WHAT THE TASK ASKS:
An exact copy of every entry below is required, and no picture may appear in it.

DATA TO PROCESS:
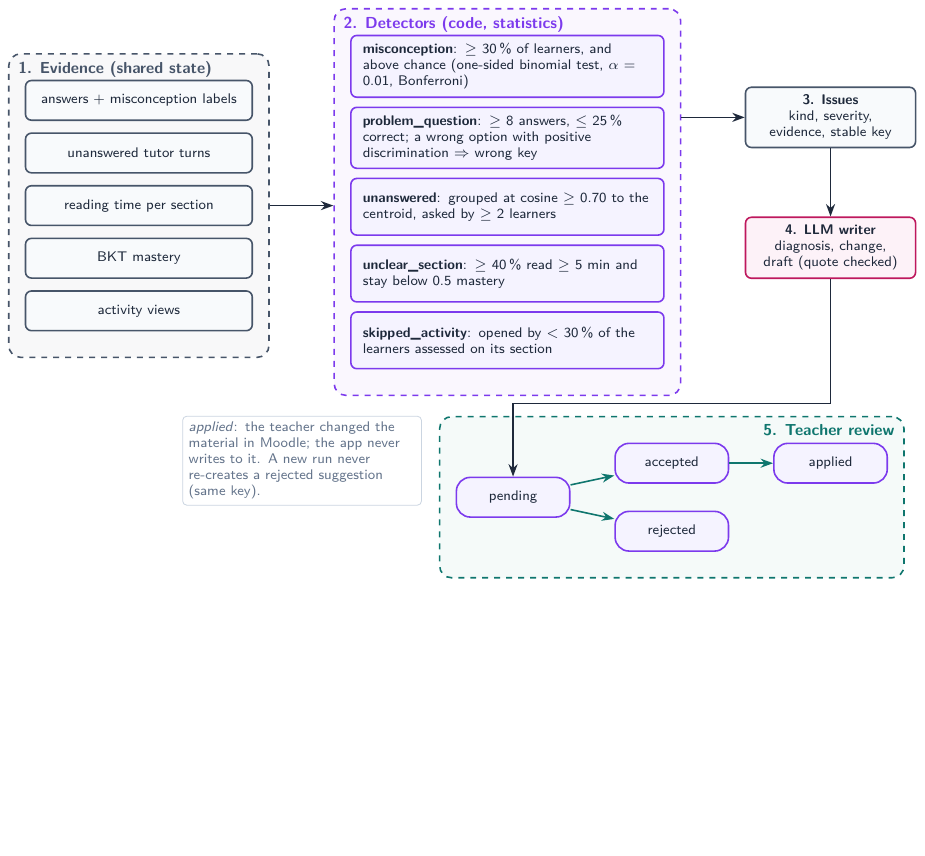
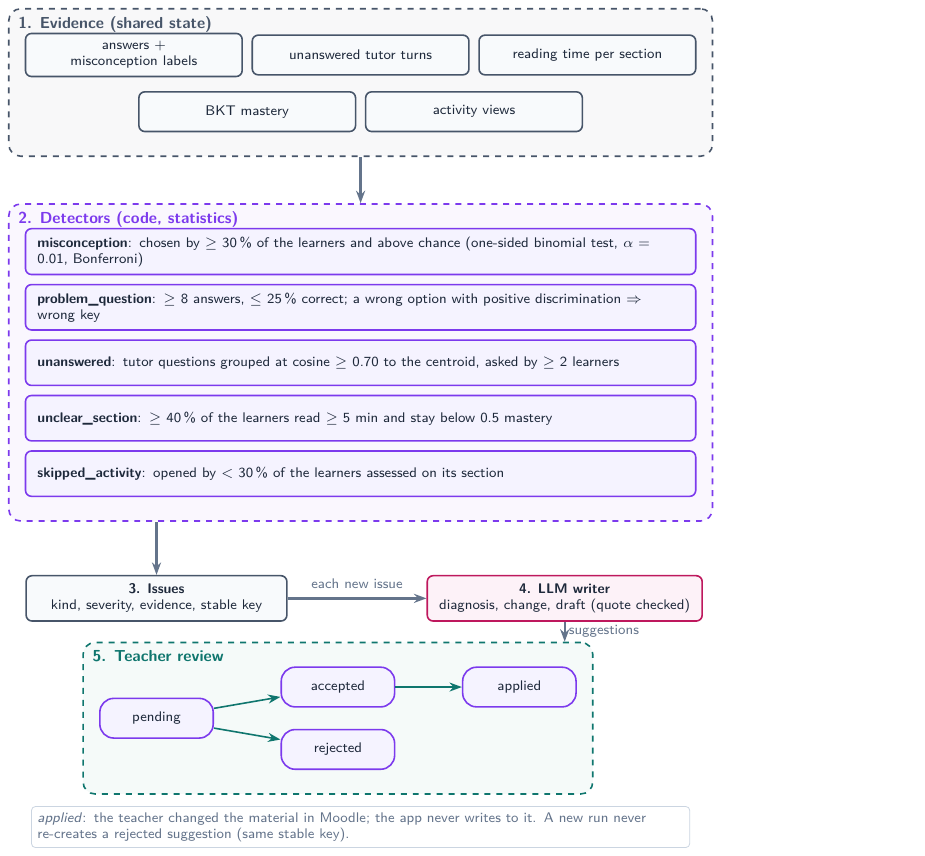
Before and after one commit to Abdeval/pfe-report, a LaTeX figure (figures/material-pipeline.tex): the whole page, the shorter picture padded with empty space. Compiled offline with pdfLaTeX.

Commit message:
feat(figures): vertical adaptive loop, context model, material pipeline and stack
Content brought up to sprint 12 where it had drifted (goal and teacher pins
in the loop, path and early warning among the context consumers, jose and
SciPy in the stack); Moodle integration caption updated for LTI.

Co-Authored-By: Claude Opus 5.5 <noreply@anthropic.com>

```diff
--- a/figures/material-pipeline.tex
+++ b/figures/material-pipeline.tex
@@ -1,57 +1,57 @@
 \documentclass[tikz,border=4pt]{standalone}
 \input{pfe-style}
+% Material Improvement agent, read top to bottom: evidence, detectors,
+% issues and LLM drafts, teacher review.
 \begin{document}
 \begin{tikzpicture}[
-  det/.style={agent, font=\scriptsize, minimum width=54mm, text width=51mm, align=left, minimum height=10mm},
-  ev/.style={data, font=\scriptsize, minimum width=40mm, minimum height=7mm},
-  arr/.style={->, thick, draw=pInk}]
-  % ---------------------------------------------------------------- evidence
-  \node[ev] (e1) at (0, 2.6) {answers + misconception labels};
-  \node[ev, below=2mm of e1] (e2) {unanswered tutor turns};
-  \node[ev, below=2mm of e2] (e3) {reading time per section};
-  \node[ev, below=2mm of e3] (e4) {BKT mastery};
-  \node[ev, below=2mm of e4] (e5) {activity views};
+  det/.style={agent, font=\scriptsize, minimum width=118mm, text width=114mm, align=left, minimum height=8mm},
+  ev/.style={data, font=\scriptsize, minimum width=36mm, text width=34mm, minimum height=7mm},
+  arr/.style={->, very thick, draw=pMuted}]
+  % ---------------------------------------------------------------- 1. evidence
+  \node[ev] (e1) at (0,0) {answers + misconception labels};
+  \node[ev] (e2) at (4.0,0) {unanswered tutor turns};
+  \node[ev] (e3) at (8.0,0) {reading time per section};
+  \node[ev] (e4) at (2.0,-1.0) {BKT mastery};
+  \node[ev] (e5) at (6.0,-1.0) {activity views};
   \begin{scope}[on background layer]
-    \node[layer={pData}{1. Evidence (shared state)}, fit=(e1)(e5), inner ysep=13pt] (E) {};
+    \node[layer={pData}{1. Evidence (shared state)}, fit=(e1)(e3)(e5)] (E) {};
   \end{scope}
-  % ---------------------------------------------------------------- detectors
-  \node[det] (d1) at (6.5, 3.2) {\textbf{misconception}: $\geq$ 30\,\% of learners, and above chance
-    (one-sided binomial test, $\alpha$ = 0.01, Bonferroni)};
+  % ---------------------------------------------------------------- 2. detectors
+  \node[det, anchor=north] (d1) at ($(E.south)+(0,-1.25)$) {\textbf{misconception}: chosen by $\geq$ 30\,\% of the
+    learners and above chance (one-sided binomial test, $\alpha$ = 0.01, Bonferroni)};
   \node[det, below=1.5mm of d1] (d2) {\textbf{problem\_question}: $\geq$ 8 answers, $\leq$ 25\,\% correct;
     a wrong option with positive discrimination $\Rightarrow$ wrong key};
-  \node[det, below=1.5mm of d2] (d3) {\textbf{unanswered}: grouped at cosine $\geq$ 0.70 to the centroid,
-    asked by $\geq$ 2 learners};
-  \node[det, below=1.5mm of d3] (d4) {\textbf{unclear\_section}: $\geq$ 40\,\% read $\geq$ 5 min and stay below
-    0.5 mastery};
+  \node[det, below=1.5mm of d2] (d3) {\textbf{unanswered}: tutor questions grouped at cosine $\geq$ 0.70
+    to the centroid, asked by $\geq$ 2 learners};
+  \node[det, below=1.5mm of d3] (d4) {\textbf{unclear\_section}: $\geq$ 40\,\% of the learners read
+    $\geq$ 5 min and stay below 0.5 mastery};
   \node[det, below=1.5mm of d4] (d5) {\textbf{skipped\_activity}: opened by $<$ 30\,\% of the learners
     assessed on its section};
   \begin{scope}[on background layer]
-    \node[layer={pAgent}{2. Detectors (code, statistics)}, fit=(d1)(d5), inner ysep=13pt] (D) {};
+    \node[layer={pAgent}{2. Detectors (code, statistics)}, fit=(d1)(d5)] (D) {};
   \end{scope}
-  % ---------------------------------------------------------------- issues + writer
-  \node[data, font=\scriptsize, minimum width=30mm, align=center] (iss) at (12.2, 2.3)
-    {\textbf{3. Issues}\\kind, severity,\\evidence, stable key};
-  \node[ai, font=\scriptsize, minimum width=30mm, align=center] (wr) at (12.2, 0.0)
-    {\textbf{4. LLM writer}\\diagnosis, change,\\draft (quote checked)};
-  % ---------------------------------------------------------------- review states
-  \node[state] (p) at (6.6,-4.4) {pending};
-  \node[state] (ac) at (9.4,-3.8) {accepted};
-  \node[state] (rj) at (9.4,-5.0) {rejected};
-  \node[state] (ap) at (12.2,-3.8) {applied};
+  \draw[arr] (E.south) -- (D.north);
+  % ---------------------------------------------------- 3. issues, 4. LLM writer
+  \node[data, font=\scriptsize, minimum width=46mm, align=center] (iss)
+    at ($(D.south)+(-3.6,-1.35)$) {\textbf{3. Issues}\\kind, severity, evidence, stable key};
+  \node[ai, font=\scriptsize, minimum width=46mm, align=center] (wr)
+    at ($(D.south)+(3.6,-1.35)$) {\textbf{4. LLM writer}\\diagnosis, change, draft (quote checked)};
+  \draw[arr] (D.south -| iss) -- (iss.north);
+  \draw[arr] (iss) -- node[lblc, above=1mm] {each new issue} (wr);
+  % ---------------------------------------------------------------- 5. teacher review
+  \node[state] (p) at ($(iss.south)+(0,-1.7)$) {pending};
+  \node[state] (ac) at ($(p)+(3.2,0.55)$) {accepted};
+  \node[state] (rj) at ($(p)+(3.2,-0.55)$) {rejected};
+  \node[state] (ap) at ($(ac)+(3.2,0)$) {applied};
   \begin{scope}[on background layer]
-    \node[layer={pApi}{}, fit=(p)(ac)(rj)(ap), inner ysep=13pt] (R) {};
+    \node[layer={pApi}{5. Teacher review}, fit=(p)(ac)(rj)(ap)] (R) {};
   \end{scope}
-  \node[anchor=north east, font=\footnotesize\bfseries, text=pApi, inner sep=2pt]
-    at ([xshift=-3pt, yshift=-2pt]R.north east) {5. Teacher review};
-  % flows
-  \draw[arr] (E.east) -- (D.west |- E.east);
-  \draw[arr] (D.east |- iss) -- (iss.west);
-  \draw[arr] (iss) -- (wr);
-  \draw[arr] (wr.south) -- (wr.south |- 0,-2.75) -| (p.north);
+  \draw[arr] (wr.south) -- node[lblc, right] {suggestions} (wr.south |- R.north);
   \draw[->, thick, pApi] (p) -- (ac);
   \draw[->, thick, pApi] (p) -- (rj);
-  \draw[->, thick, pApi] (ac) -- node[lblc, above=0.5mm] {} (ap);
-  \node[note, anchor=north east, text width=40mm] at ([xshift=-3mm]R.north west)
-    {\emph{applied}: the teacher changed the material in Moodle; the app never writes to it. A new run never re-creates a rejected suggestion (same key).};
+  \draw[->, thick, pApi] (ac) -- (ap);
+  \node[note, anchor=north, text width=114mm] at ([yshift=-2mm]R.south -| D)
+    {\emph{applied}: the teacher changed the material in Moodle; the app never writes to it.
+     A new run never re-creates a rejected suggestion (same stable key).};
 \end{tikzpicture}
 \end{document}
```
Also changed, not shown: chapters/chapter3/chapter3.tex (+1 -1 lines), figures/adaptive-loop.tex (+5 -5 lines), figures/context-model.tex (+14 -13 lines), figures/stack.tex (+11 -7 lines).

REPLY:
Before and after one commit to Abdeval/pfe-report, a LaTeX figure (figures/material-pipeline.tex): the whole page, the shorter picture padded with empty space. Compiled offline with pdfLaTeX.

Commit message:
feat(figures): vertical adaptive loop, context model, material pipeline and stack
Content brought up to sprint 12 where it had drifted (goal and teacher pins
in the loop, path and early warning among the context consumers, jose and
SciPy in the stack); Moodle integration caption updated for LTI.

Co-Authored-By: Claude Opus 5.5 <noreply@anthropic.com>

```diff
--- a/figures/material-pipeline.tex
+++ b/figures/material-pipeline.tex
@@ -1,57 +1,57 @@
 \documentclass[tikz,border=4pt]{standalone}
 \input{pfe-style}
+% Material Improvement agent, read top to bottom: evidence, detectors,
+% issues and LLM drafts, teacher review.
 \begin{document}
 \begin{tikzpicture}[
-  det/.style={agent, font=\scriptsize, minimum width=54mm, text width=51mm, align=left, minimum height=10mm},
-  ev/.style={data, font=\scriptsize, minimum width=40mm, minimum height=7mm},
-  arr/.style={->, thick, draw=pInk}]
-  % ---------------------------------------------------------------- evidence
-  \node[ev] (e1) at (0, 2.6) {answers + misconception labels};
-  \node[ev, below=2mm of e1] (e2) {unanswered tutor turns};
-  \node[ev, below=2mm of e2] (e3) {reading time per section};
-  \node[ev, below=2mm of e3] (e4) {BKT mastery};
-  \node[ev, below=2mm of e4] (e5) {activity views};
+  det/.style={agent, font=\scriptsize, minimum width=118mm, text width=114mm, align=left, minimum height=8mm},
+  ev/.style={data, font=\scriptsize, minimum width=36mm, text width=34mm, minimum height=7mm},
+  arr/.style={->, very thick, draw=pMuted}]
+  % ---------------------------------------------------------------- 1. evidence
+  \node[ev] (e1) at (0,0) {answers + misconception labels};
+  \node[ev] (e2) at (4.0,0) {unanswered tutor turns};
+  \node[ev] (e3) at (8.0,0) {reading time per section};
+  \node[ev] (e4) at (2.0,-1.0) {BKT mastery};
+  \node[ev] (e5) at (6.0,-1.0) {activity views};
   \begin{scope}[on background layer]
-    \node[layer={pData}{1. Evidence (shared state)}, fit=(e1)(e5), inner ysep=13pt] (E) {};
+    \node[layer={pData}{1. Evidence (shared state)}, fit=(e1)(e3)(e5)] (E) {};
   \end{scope}
-  % ---------------------------------------------------------------- detectors
-  \node[det] (d1) at (6.5, 3.2) {\textbf{misconception}: $\geq$ 30\,\% of learners, and above chance
-    (one-sided binomial test, $\alpha$ = 0.01, Bonferroni)};
+  % ---------------------------------------------------------------- 2. detectors
+  \node[det, anchor=north] (d1) at ($(E.south)+(0,-1.25)$) {\textbf{misconception}: chosen by $\geq$ 30\,\% of the
+    learners and above chance (one-sided binomial test, $\alpha$ = 0.01, Bonferroni)};
   \node[det, below=1.5mm of d1] (d2) {\textbf{problem\_question}: $\geq$ 8 answers, $\leq$ 25\,\% correct;
     a wrong option with positive discrimination $\Rightarrow$ wrong key};
-  \node[det, below=1.5mm of d2] (d3) {\textbf{unanswered}: grouped at cosine $\geq$ 0.70 to the centroid,
-    asked by $\geq$ 2 learners};
-  \node[det, below=1.5mm of d3] (d4) {\textbf{unclear\_section}: $\geq$ 40\,\% read $\geq$ 5 min and stay below
-    0.5 mastery};
+  \node[det, below=1.5mm of d2] (d3) {\textbf{unanswered}: tutor questions grouped at cosine $\geq$ 0.70
+    to the centroid, asked by $\geq$ 2 learners};
+  \node[det, below=1.5mm of d3] (d4) {\textbf{unclear\_section}: $\geq$ 40\,\% of the learners read
+    $\geq$ 5 min and stay below 0.5 mastery};
   \node[det, below=1.5mm of d4] (d5) {\textbf{skipped\_activity}: opened by $<$ 30\,\% of the learners
     assessed on its section};
   \begin{scope}[on background layer]
-    \node[layer={pAgent}{2. Detectors (code, statistics)}, fit=(d1)(d5), inner ysep=13pt] (D) {};
+    \node[layer={pAgent}{2. Detectors (code, statistics)}, fit=(d1)(d5)] (D) {};
   \end{scope}
-  % ---------------------------------------------------------------- issues + writer
-  \node[data, font=\scriptsize, minimum width=30mm, align=center] (iss) at (12.2, 2.3)
-    {\textbf{3. Issues}\\kind, severity,\\evidence, stable key};
-  \node[ai, font=\scriptsize, minimum width=30mm, align=center] (wr) at (12.2, 0.0)
-    {\textbf{4. LLM writer}\\diagnosis, change,\\draft (quote checked)};
-  % ---------------------------------------------------------------- review states
-  \node[state] (p) at (6.6,-4.4) {pending};
-  \node[state] (ac) at (9.4,-3.8) {accepted};
-  \node[state] (rj) at (9.4,-5.0) {rejected};
-  \node[state] (ap) at (12.2,-3.8) {applied};
+  \draw[arr] (E.south) -- (D.north);
+  % ---------------------------------------------------- 3. issues, 4. LLM writer
+  \node[data, font=\scriptsize, minimum width=46mm, align=center] (iss)
+    at ($(D.south)+(-3.6,-1.35)$) {\textbf{3. Issues}\\kind, severity, evidence, stable key};
+  \node[ai, font=\scriptsize, minimum width=46mm, align=center] (wr)
+    at ($(D.south)+(3.6,-1.35)$) {\textbf{4. LLM writer}\\diagnosis, change, draft (quote checked)};
+  \draw[arr] (D.south -| iss) -- (iss.north);
+  \draw[arr] (iss) -- node[lblc, above=1mm] {each new issue} (wr);
+  % ---------------------------------------------------------------- 5. teacher review
+  \node[state] (p) at ($(iss.south)+(0,-1.7)$) {pending};
+  \node[state] (ac) at ($(p)+(3.2,0.55)$) {accepted};
+  \node[state] (rj) at ($(p)+(3.2,-0.55)$) {rejected};
+  \node[state] (ap) at ($(ac)+(3.2,0)$) {applied};
   \begin{scope}[on background layer]
-    \node[layer={pApi}{}, fit=(p)(ac)(rj)(ap), inner ysep=13pt] (R) {};
+    \node[layer={pApi}{5. Teacher review}, fit=(p)(ac)(rj)(ap)] (R) {};
   \end{scope}
-  \node[anchor=north east, font=\footnotesize\bfseries, text=pApi, inner sep=2pt]
-    at ([xshift=-3pt, yshift=-2pt]R.north east) {5. Teacher review};
-  % flows
-  \draw[arr] (E.east) -- (D.west |- E.east);
-  \draw[arr] (D.east |- iss) -- (iss.west);
-  \draw[arr] (iss) -- (wr);
-  \draw[arr] (wr.south) -- (wr.south |- 0,-2.75) -| (p.north);
+  \draw[arr] (wr.south) -- node[lblc, right] {suggestions} (wr.south |- R.north);
   \draw[->, thick, pApi] (p) -- (ac);
   \draw[->, thick, pApi] (p) -- (rj);
-  \draw[->, thick, pApi] (ac) -- node[lblc, above=0.5mm] {} (ap);
-  \node[note, anchor=north east, text width=40mm] at ([xshift=-3mm]R.north west)
-    {\emph{applied}: the teacher changed the material in Moodle; the app never writes to it. A new run never re-creates a rejected suggestion (same key).};
+  \draw[->, thick, pApi] (ac) -- (ap);
+  \node[note, anchor=north, text width=114mm] at ([yshift=-2mm]R.south -| D)
+    {\emph{applied}: the teacher changed the material in Moodle; the app never writes to it.
+     A new run never re-creates a rejected suggestion (same stable key).};
 \end{tikzpicture}
 \end{document}
```
Also changed, not shown: chapters/chapter3/chapter3.tex (+1 -1 lines), figures/adaptive-loop.tex (+5 -5 lines), figures/context-model.tex (+14 -13 lines), figures/stack.tex (+11 -7 lines).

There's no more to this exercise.